_EXERCISE INSTRUCTIONS_. Using the data below, return all lines in which "docs" appears.

Dataset items
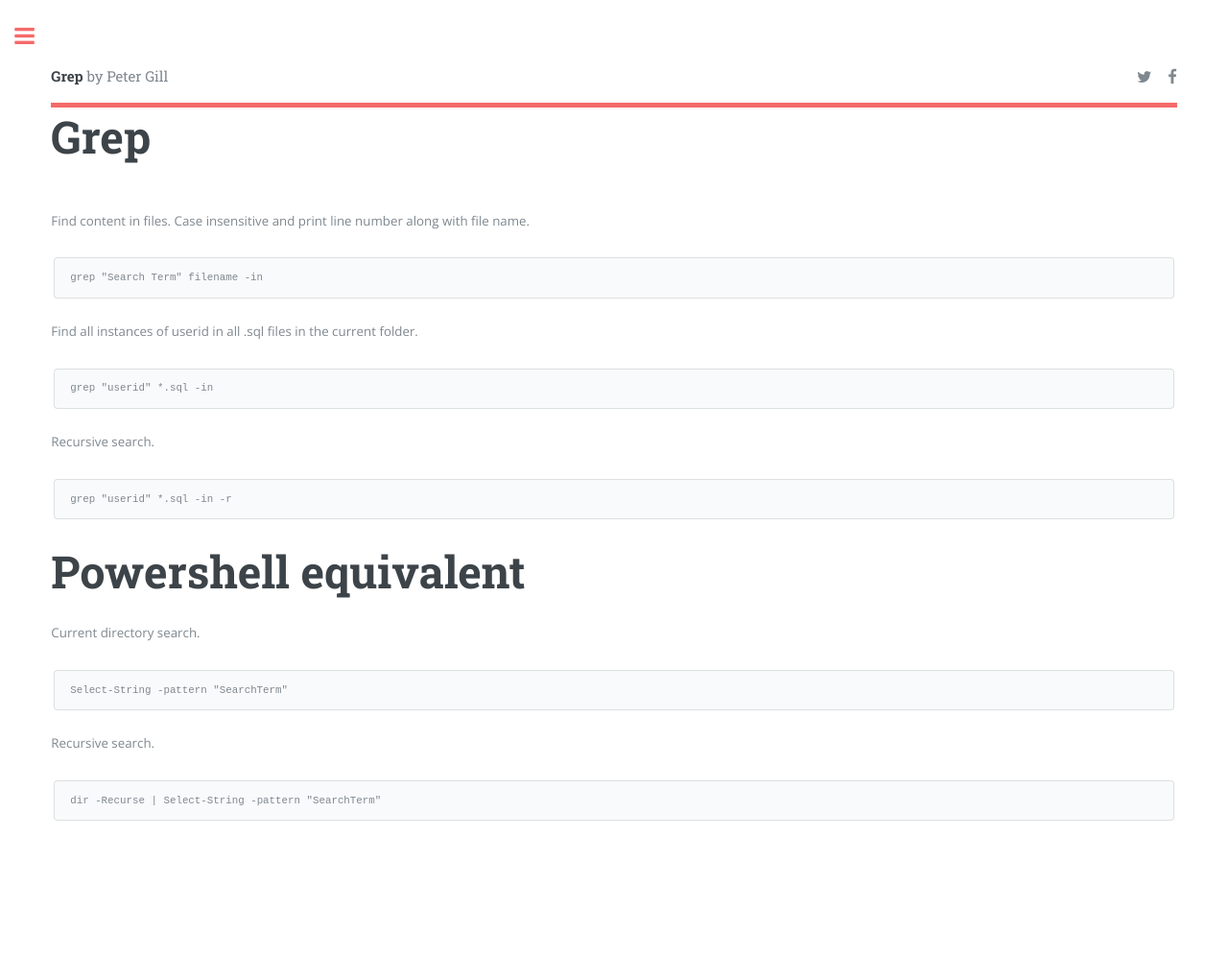
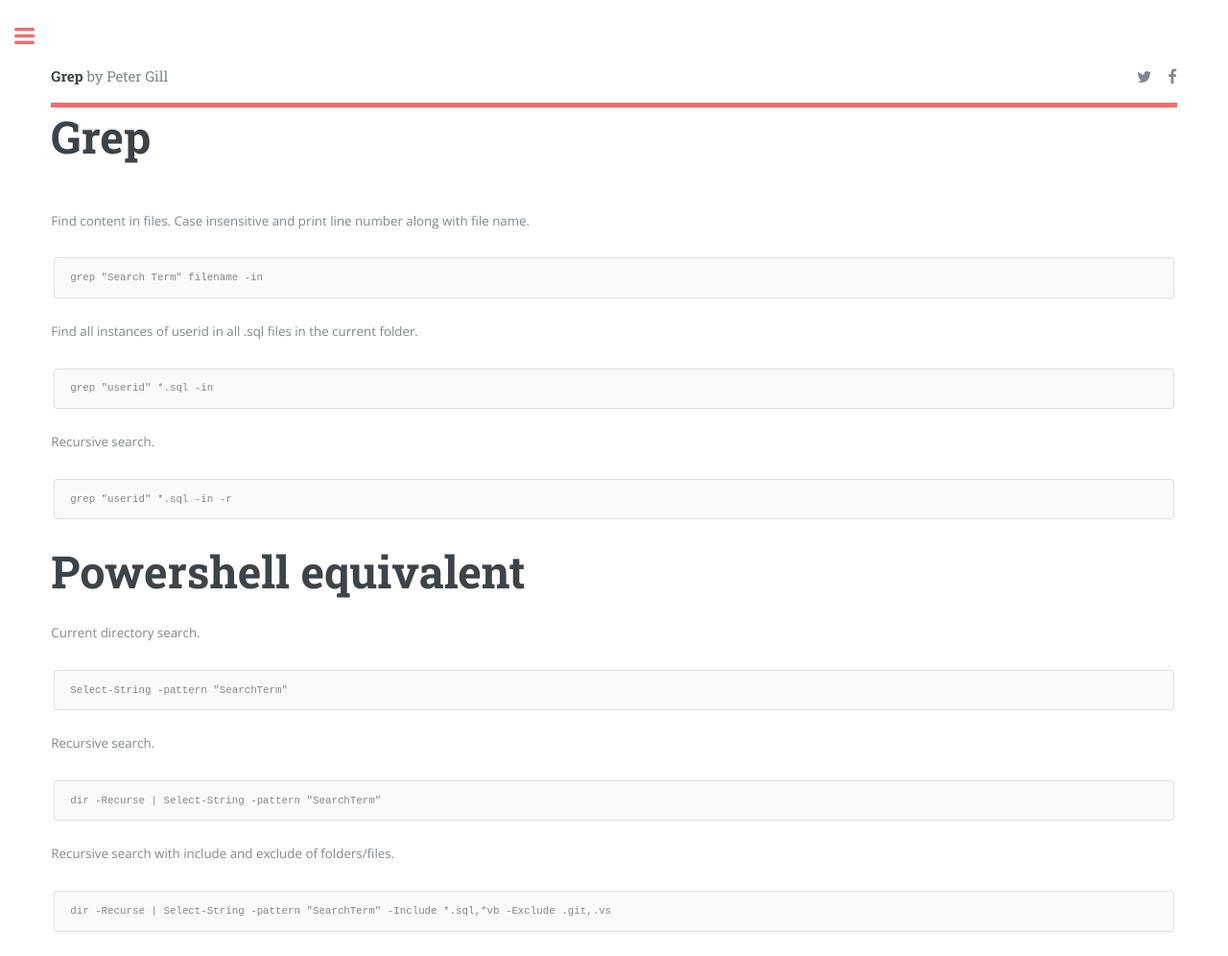
Before and after one commit to majorsilence/Dev, a Jekyll site: the page built from docs/DevOps/Grep.md, in a window 1280 px wide. Shown: the whole page at 96% size. Built offline with Jekyll 4.4.1, drawn with Linux system fonts in a browser that asks for light colours; before the commit the page ends 900 px from its top, so only the background shows below that.

Commit message:
Update Grep.md

````diff
--- a/docs/DevOps/Grep.md
+++ b/docs/DevOps/Grep.md
@@ -38,3 +38,9 @@ Recursive search.
 ```powershell
 dir -Recurse | Select-String -pattern "SearchTerm"
 ```
+
+Recursive search with include and exclude of folders/files.
+
+```powershell
+dir -Recurse | Select-String -pattern "SearchTerm" -Include *.sql,*vb -Exclude .git,.vs
+```
````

_ANSWER BOX_.
Before and after one commit to majorsilence/Dev, a Jekyll site: the page built from docs/DevOps/Grep.md, in a window 1280 px wide. Shown: the whole page at 96% size. Built offline with Jekyll 4.4.1, drawn with Linux system fonts in a browser that asks for light colours; before the commit the page ends 900 px from its top, so only the background shows below that.
--- a/docs/DevOps/Grep.md
+++ b/docs/DevOps/Grep.md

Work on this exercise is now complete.